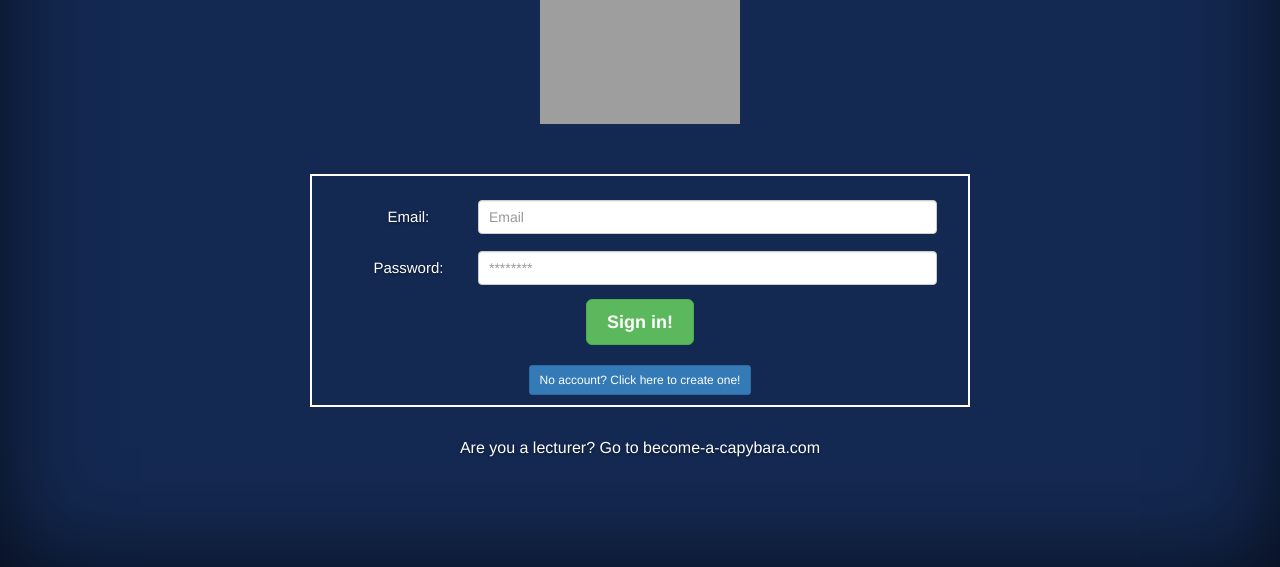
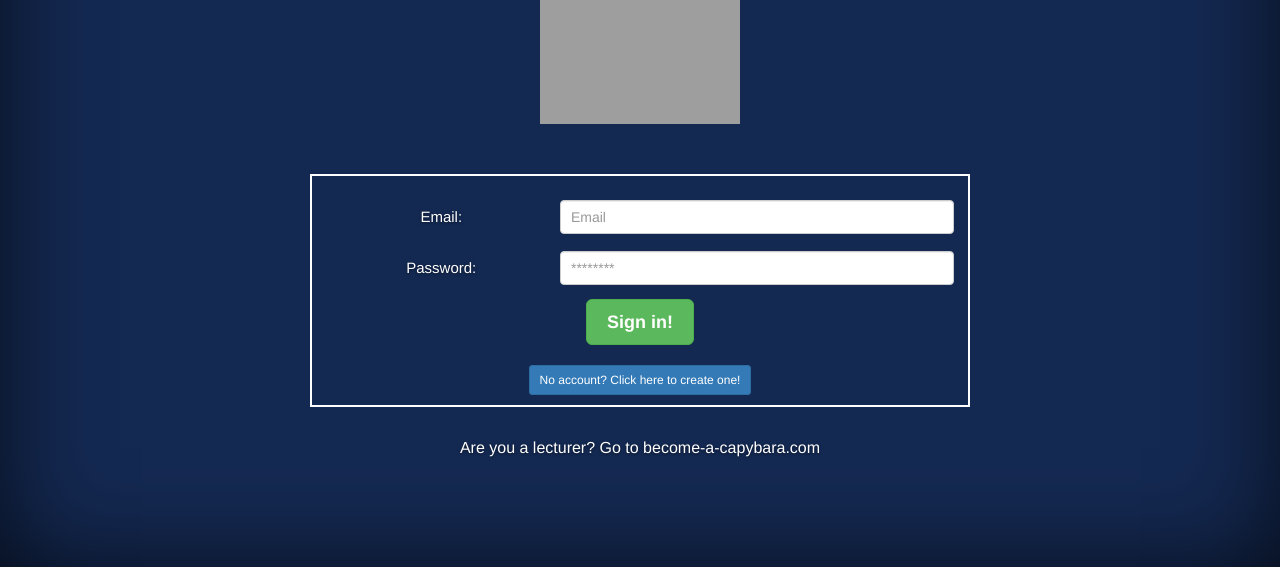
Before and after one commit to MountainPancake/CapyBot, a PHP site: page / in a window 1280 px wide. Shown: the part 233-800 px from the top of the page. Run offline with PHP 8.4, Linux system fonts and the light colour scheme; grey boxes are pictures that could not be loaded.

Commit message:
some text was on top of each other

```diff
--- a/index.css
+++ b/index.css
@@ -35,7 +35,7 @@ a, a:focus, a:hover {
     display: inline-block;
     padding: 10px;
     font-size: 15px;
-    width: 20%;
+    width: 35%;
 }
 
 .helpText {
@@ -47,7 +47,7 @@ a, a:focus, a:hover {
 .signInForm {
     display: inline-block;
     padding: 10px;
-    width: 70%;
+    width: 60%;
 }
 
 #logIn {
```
————
**What the exercise asks:**
Everything in the listing above, apart from its pictures, must be repeated exactly.

**Answer to the problem:**
Before and after one commit to MountainPancake/CapyBot, a PHP site: page / in a window 1280 px wide. Shown: the part 233-800 px from the top of the page. Run offline with PHP 8.4, Linux system fonts and the light colour scheme; grey boxes are pictures that could not be loaded.

Commit message:
some text was on top of each other

```diff
--- a/index.css
+++ b/index.css
@@ -35,7 +35,7 @@ a, a:focus, a:hover {
     display: inline-block;
     padding: 10px;
     font-size: 15px;
-    width: 20%;
+    width: 35%;
 }
 
 .helpText {
@@ -47,7 +47,7 @@ a, a:focus, a:hover {
 .signInForm {
     display: inline-block;
     padding: 10px;
-    width: 70%;
+    width: 60%;
 }
 
 #logIn {
```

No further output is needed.